When critics talk about films being "style over substance," they're definitely talking about movies like "Dark City," which looks good but leaves an unpleasant aftertaste.

The long-anticipated (and long-delayed) follow-up to the 1994 surprise hit "The Crow," the film features writer/director Alex Proyas' unique vision of a futuristic city where reality may be just an artificial creation.

The special effects and set designs are dazzling, though only up to a certain point, and eventually this odd futuristic thriller has to rest on its story line, which alternates between being predictable and confusing.

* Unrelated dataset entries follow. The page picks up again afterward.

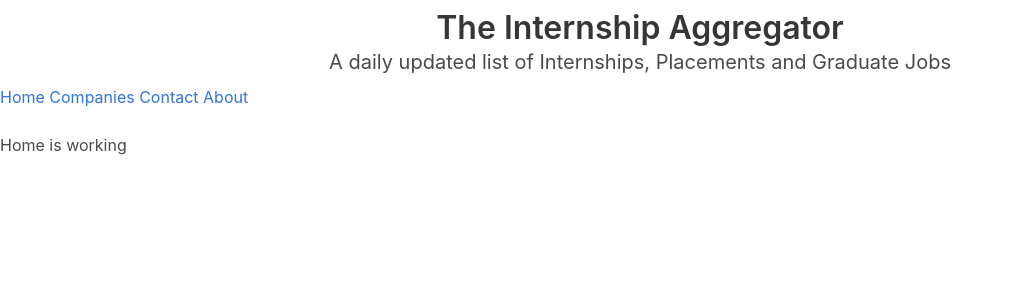
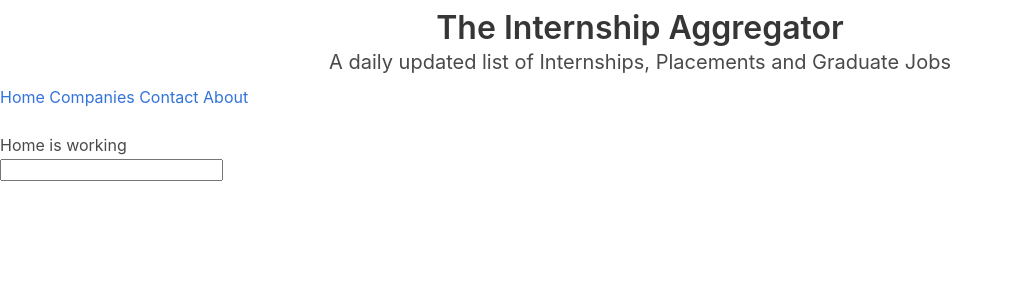
Before and after one commit to yasserqureshi1/internship-aggregator, a Flask app: page / in a window 1280 px wide. Shown: the top 300 px of the page, without its empty margins (0-1013 px from the left). Run offline with Flask 2, Linux system fonts and the light colour scheme.

Commit message:
Cleaned up

```diff
--- a/app/templates/home.html
+++ b/app/templates/home.html
@@ -1,8 +1,16 @@
 {% extends "base.html" %}
 
 {% block content %}
-<div class="">
-    <h1 class="header">Home is working</h1>
+<div class="homepage">
+    <h1 class="home-title">Home is working</h1>
 
+    <div class="filter-sort-home">
+        {# filters and sorting: #}
+        <input name="search">
+    </div>
+
+    <div class="tiled-position-home">
+        {# tiled positions #}
+    </div>
 </div>
 {% endblock %}
```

It doesn't help that the characters aren't sympathetic enough for the audience to care what's happening to them. More glaring than plot faults, though, is the obvious theft of imagery from the films of German director Fritz Lang, as well as some nods to "Brazil" and the French fantasy "The City of Lost Children," all of which are superior to this muddled mess.

The central character of "Dark City" is John Murdoch (Rufus Sewell, from "Cold Comfort Farm"), an amnesiac who finds himself the object of a citywide manhunt.

Among those who are looking for him are his torch singer wife, Emma (Jennifer Connelly); Inspector Bumstead (William Hurt), a detective who believes he may be a serial killer; and the Strangers, shadowy, somewhat inhuman and definitely deadly figures in black.

The only person who seems capable of helping John is Doctor Schreber (Kiefer Sutherland), a psychiatrist/scientist who appears to be helping the Strangers carry on an experiment to alter people's memories, as well as time and space.

John seems immune to their reality-warping powers and begins developing similar mental talents that may be the key to freeing the people trapped in the perpetually nocturnal city/prison.

Proyas makes a crucial error in treating the subject even more seriously than "The Crow," and the dialogue (co-written by Proyas and "The Crow: City of Angels" scriptwriter David S. Goyer) is unintentionally funny at times and often just plain dumb.

And most of the cast is either too remote (Hurt, again doing his "aloof" routine, and Sewell) or terribly affected, such as Sutherland, whose halting delivery sounds eerily like William Shatner impersonating Peter Lorre.

"Dark City" is rated R for violence, including some disturbing images, brief gore, nudity and sex (seen in flashbacks).